The Communications System Toolbox™ software includes several functions, objects, and blocks that can help you design and use filters. Other filtering capabilities are in the Signal Processing Toolbox™ and the DSP System Toolbox™. The sections of this chapter are as follows:
For an example involving raised cosine filters, type
Without propagation delays, both Hilbert filters and raised
cosine filters are noncausal. This means that the current output depends
on the system's future input. In order to design only realizable filters,
hilbiir function delays the input signal
before producing an output. This delay, known as the filter's group
delay, is the time between the filter's initial response
and its peak response. The group delay is defined as
where θ represents the phase of the filter and ω represents the frequency in radians per second. This delay is set so that the impulse response before time zero is negligible and can safely be ignored by the function.
For example, the Hilbert filter whose impulse is shown below uses a group delay of one second. In the figure, the impulse response near time 0 is small and the large impulse response values occur near time 1.
Filtering tasks that blocks in the Communications System Toolbox™ support include:
Filter Using Simulink Raised Cosine Filter Blocks. Raised cosine filters are very commonly used for pulse shaping and matched filtering. The following block diagram illustrates a typical use of raised cosine filters.
Shaping a signal using ideal rectangular pulses.
Implementing an integrate-and-dump operation or a windowed integrator. An integrate-and-dump operation is often used in a receiver model when the system's transmitter uses an ideal rectangular-pulse model.
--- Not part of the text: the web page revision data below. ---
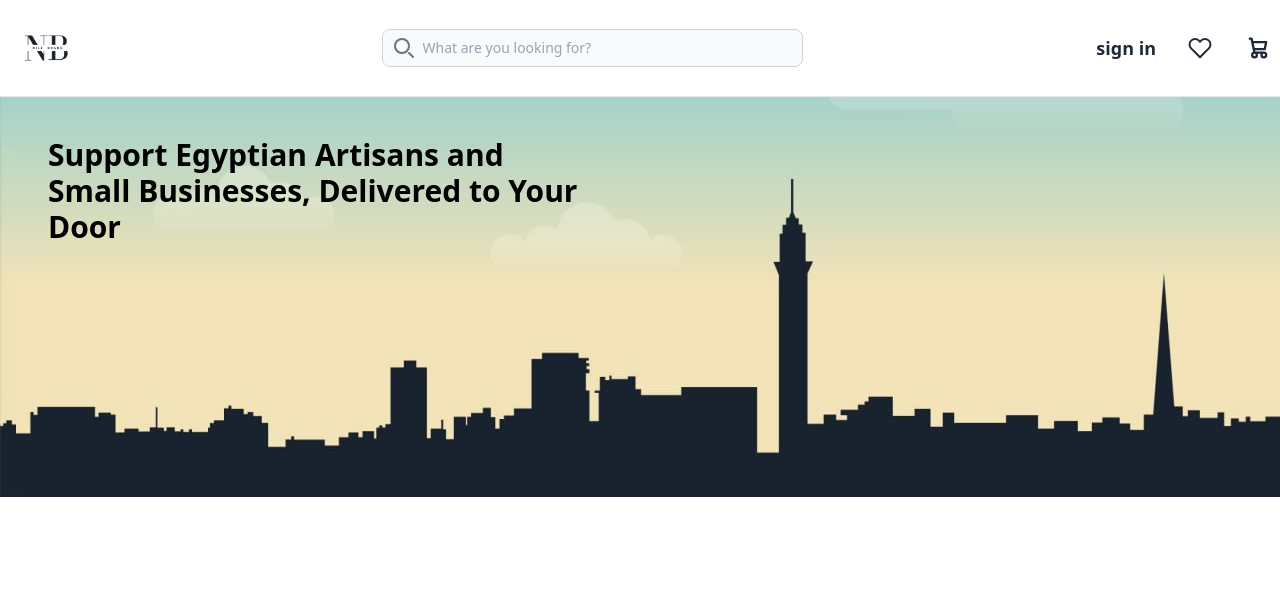
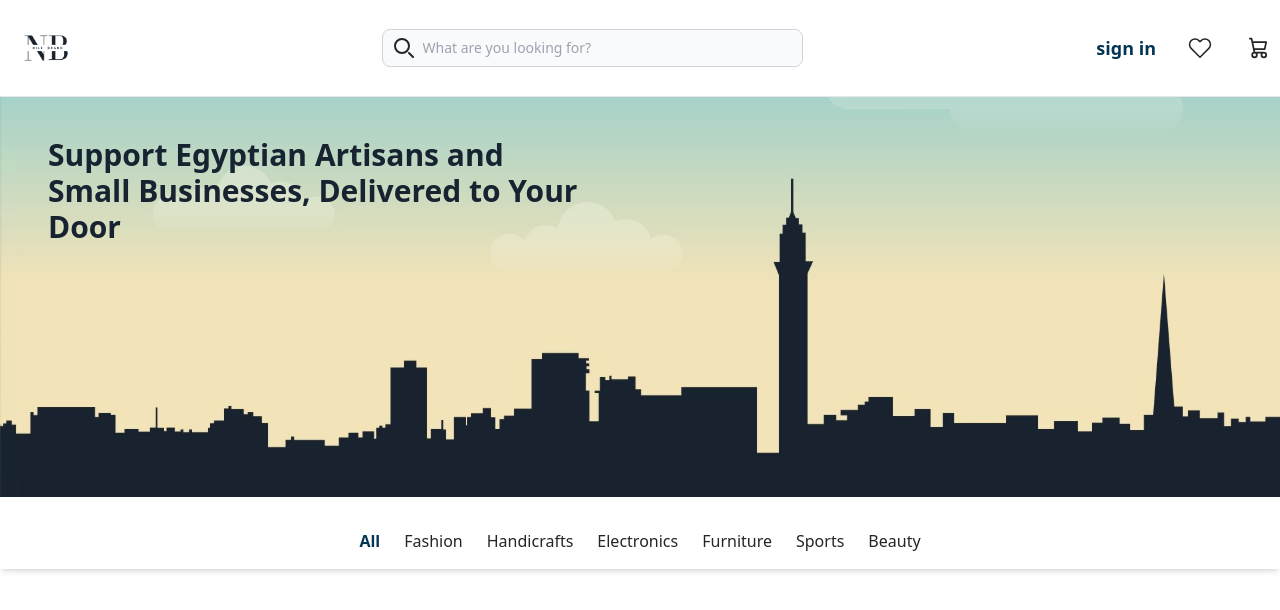
Before and after one commit to MohammedHassanSalat/Nile_Brands_Platform, an Angular app: page / in a window 1280 px wide. Shown: the top 610 px of the page. Built offline with nearby package versions, Linux system fonts and the light colour scheme.

Commit message:
make ui part 2 in home page

```diff
--- a/src/app/components/home/home.component.html
+++ b/src/app/components/home/home.component.html
@@ -2,17 +2,30 @@
   <!-- Background Image with Zoom-in and Fade-in Animation -->
   <img [src]="image2Path" class="absolute inset-0 w-full h-full object-cover opacity-0 animate-zoom-in">
 
-  <!-- Text Content with Staggered Slide-up and Bounce Animation -->
-  <div class="relative z-10 text-left text-black px-6 md:px-12 max-w-2xl">
+      <!-- Text Content with Staggered Slide-up and Bounce Animation -->
+      <div class="relative z-10 text-left text-[#172330] px-6 md:px-12 max-w-2xl">
       <h1 class="text-3xl md:text-3xl font-bold leading-tight opacity-0 animate-slide-up [animation-delay:200ms]">
           Support Egyptian Artisans and
       </h1>
       <h1 class="text-3xl md:text-3xl font-bold leading-tight opacity-0 animate-slide-up [animation-delay:400ms]">
           Small Businesses, Delivered to Your Door
       </h1>
-      <!-- CTA Button with Bounce Animation -->
-      <button class="mt-4 px-6 py-3 text-white font-bold bg-[#201055] rounded-lg shadow-lg opacity-0 animate-bounce-in [animation-delay:800ms]">
+      <!-- Button with Bounce Animation -->
+      <button class="mt-4 px-6 py-3 text-white font-bold bg-[#4ade80] rounded-lg shadow-lg opacity-0 animate-bounce-in [animation-delay:800ms]">
           Shop Now
       </button>
+      </div>
+</section>
+
+<!-- Categories -->
+<nav class="bg-white shadow-md mt-4 animate-fade-in">
+  <div class="container mx-auto flex justify-center space-x-6 p-4">
+    <a href="#" class="text-[#033555] font-semibold transition-all duration-300 ease-in-out hover:scale-105">All</a>
+    <a href="#" class="text-[#242526] transition-all duration-300 ease-in-out hover:text-green-400 hover:scale-105">Fashion</a>
+    <a href="#" class="text-[#242526] transition-all duration-300 ease-in-out hover:text-green-400 hover:scale-105">Handicrafts</a>
+    <a href="#" class="text-[#242526] transition-all duration-300 ease-in-out hover:text-green-400 hover:scale-105">Electronics</a>
+    <a href="#" class="text-[#242526] transition-all duration-300 ease-in-out hover:text-green-400 hover:scale-105">Furniture</a>
+    <a href="#" class="text-[#242526] transition-all duration-300 ease-in-out hover:text-green-400 hover:scale-105">Sports</a>
+    <a href="#" class="text-[#242526] transition-all duration-300 ease-in-out hover:text-green-400 hover:scale-105">Beauty</a>
   </div>
-</section>
+</nav>
--- a/src/app/components/home/home.component.ts
+++ b/src/app/components/home/home.component.ts
@@ -8,5 +8,5 @@ import { Component } from '@angular/core';
   styleUrl: './home.component.css'
 })
 export class HomeComponent {
-  image2Path:string="images/nile brand 2.jpg";
+  image2Path:string="images/nile brand 2.svg";
 }
--- a/src/app/components/navbar/navbar.component.html
+++ b/src/app/components/navbar/navbar.component.html
@@ -1,5 +1,6 @@
-<nav class="bg-white border-b border-gray-200 dark:bg-gray-900 dark:border-gray-700 shadow-md">
+<nav class="bg-white border-b border-gray-200 dark:bg-[#242526] dark:border-[#242526] shadow-md">
 <div class="max-w-screen-xl flex justify-between items-center mx-auto p-2">
+
 
     <!-- Logo Section -->
     <img [src]="imagePath" alt="Logo" class="w-20 h-20" />
@@ -7,12 +8,16 @@
     <!-- Search Bar Section -->
     <form class="flex items-center w-1/3">
       <div class="relative w-full">
-        <div class="absolute inset-y-0 left-0 flex items-center pl-3 text-gray-500 dark:text-gray-400">
+        <div class="absolute inset-y-0 left-0 flex items-center pl-3 text-[#242526] dark:text-[#242526]">
           <svg class="w-5 h-5" aria-hidden="true" xmlns="http://www.w3.org/2000/svg" fill="none" viewBox="0 0 20 20">
             <path stroke="currentColor" stroke-linecap="round" stroke-linejoin="round" stroke-width="2" d="m19 19-4-4m0-7A7 7 0 1 1 1 8a7 7 0 0 1 14 0Z"/>
           </svg>
         </div>
-        <input type="search" id="default-search" class="block w-full px-4 py-2 pl-10 text-sm text-gray-900 border border-gray-300 rounded-lg bg-gray-50 focus:ring-blue-500 focus:border-blue-500 dark:bg-gray-700 dark:border-gray-600 dark:text-white dark:placeholder-gray-400 dark:focus:ring-blue-500 dark:focus:border-blue-500 transition-all ease-in-out duration-300" placeholder="What are you looking for?" required />
+        <input type="search" id="default-search"
+          class="block w-full px-4 py-2 pl-10 text-sm text-[#242526] border border-gray-300 rounded-lg bg-gray-50
+          focus:ring-0 focus:border-green-300 outline-none dark:bg-[#242526] dark:border-[#242526] dark:text-white
+          dark:placeholder-[#242526] dark:focus:ring-0 dark:focus:border-green-300 transition-all ease-in-out duration-300"
+          placeholder="What are you looking for?" required />
       </div>
     </form>
 
@@ -20,25 +25,25 @@
     <div class="flex space-x-8 items-center">
       <!-- Sign in -->
       <div class="relative group">
-        <a href="#" class="text-lg font-bold text-gray-800 hover:text-blue-600 dark:text-white dark:hover:text-blue-400 transition duration-300 flex items-center">
+        <a href="#" class="text-lg font-bold text-[#033555] hover:text-green-400 dark:text-[#033555] dark:hover:text-green-400 transition duration-300 flex items-center">
           sign in
         </a>
       </div>
 
       <!-- Wishlist -->
-      <a href="#" class="text-lg text-gray-800 hover:text-red-500 dark:text-white dark:hover:text-red-400 transition duration-300 flex items-center">
-        <svg class="w-6 h-6" fill="none" stroke="currentColor" stroke-width="2" viewBox="0 0 24 24" xmlns="http://www.w3.org/2000/svg">
+      <a href="#" class="text-lg text-[#242526] hover:text-green-400 dark:text-green-400 dark:hover:text-green-400 transition duration-300 flex items-center">
+        <svg class="w-6 h-6" fill="none" stroke="currentColor" stroke-width="1.5" viewBox="0 0 24 24" xmlns="http://www.w3.org/2000/svg">
           <path stroke-linecap="round" stroke-linejoin="round" d="M20.84 4.61a5.5 5.5 0 0 0-7.78 0L12 5.67l-1.06-1.06a5.5 5.5 0 0 0-7.78 7.78L12 21.23l8.84-8.84a5.5 5.5 0 0 0 0-7.78z"></path>
         </svg>
       </a>
 
 <!-- Cart Icon -->
-      <a href="#"class="text-lg text-gray-800 hover:text-blue-700 focus:text-blue-700 active:text-blue-700
-          dark:text-white dark:hover:text-blue-400 dark:focus:text-blue-400 dark:active:text-blue-400
+      <a href="#" class="text-lg text-gray-800 hover:text-[#242526] focus:text-[#242526] active:text-[#242526]
+          dark:text-white dark:hover:text-[#242526] dark:focus:text-[#242526] dark:active:text-[#242526]
           transition-all duration-300 flex items-center">
-         <svg class="w-7 h-7 text-gray-800 hover:text-blue-600 transform hover:scale-110 active:scale-110 focus:scale-110 transition-all duration-300"
+        <svg class="w-7 h-7 text-[#242526] hover:text-green-400 transform hover:scale-110 active:scale-110 focus:scale-110 transition-all duration-300"
           aria-hidden="true" xmlns="http://www.w3.org/2000/svg" width="24" height="24" fill="none" viewBox="0 0 24 24">
-         <path stroke="currentColor" stroke-linecap="round" stroke-linejoin="round" stroke-width="2"
+          <path stroke="currentColor" stroke-linecap="round" stroke-linejoin="round" stroke-width="1.5"
             d="M5 4h1.5L9 16m0 0h8m-8 0a2 2 0 1 0 0 4 2 2 0 0 0 0-4Zm8 0a2 2 0 1 0 0 4 2 2 0 0 0 0-4Zm-8.5-3h9.25L19 7H7.312"/>
         </svg>
       </a>
```
Also changed, not shown: public/images/nile brand 2.jpg (deleted), public/images/nile brand 2.svg (added). Lines whose indentation alone changed are shown as unchanged.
Integrate-and-dump can also be used in fiber optics and in spread-spectrum communication systems such as CDMA (code division multiple access) applications.
Additional filtering capabilities exist in the Filter Designs and Multirate Filters libraries of the DSP System Toolbox product.
For more background information about filters and pulse shaping, see the works listed in the Selected Bibliography Filtering.
 Korn, Israel, Digital Communications, New York, Van Nostrand Reinhold, 1985.
 Oppenheim, Alan V., and Ronald W. Schafer, Discrete-Time Signal Processing, Englewood Cliffs, NJ, Prentice Hall, 1989.
 Proakis, John G., Digital Communications, 3rd ed., New York, McGraw-Hill, 1995.
 Rappaport, Theodore S., Wireless Communications: Principles and Practice, Upper Saddle River, NJ, Prentice Hall, 1996.
 Sklar, Bernard, Digital Communications: Fundamentals and Applications, Englewood Cliffs, NJ, Prentice Hall, 1988.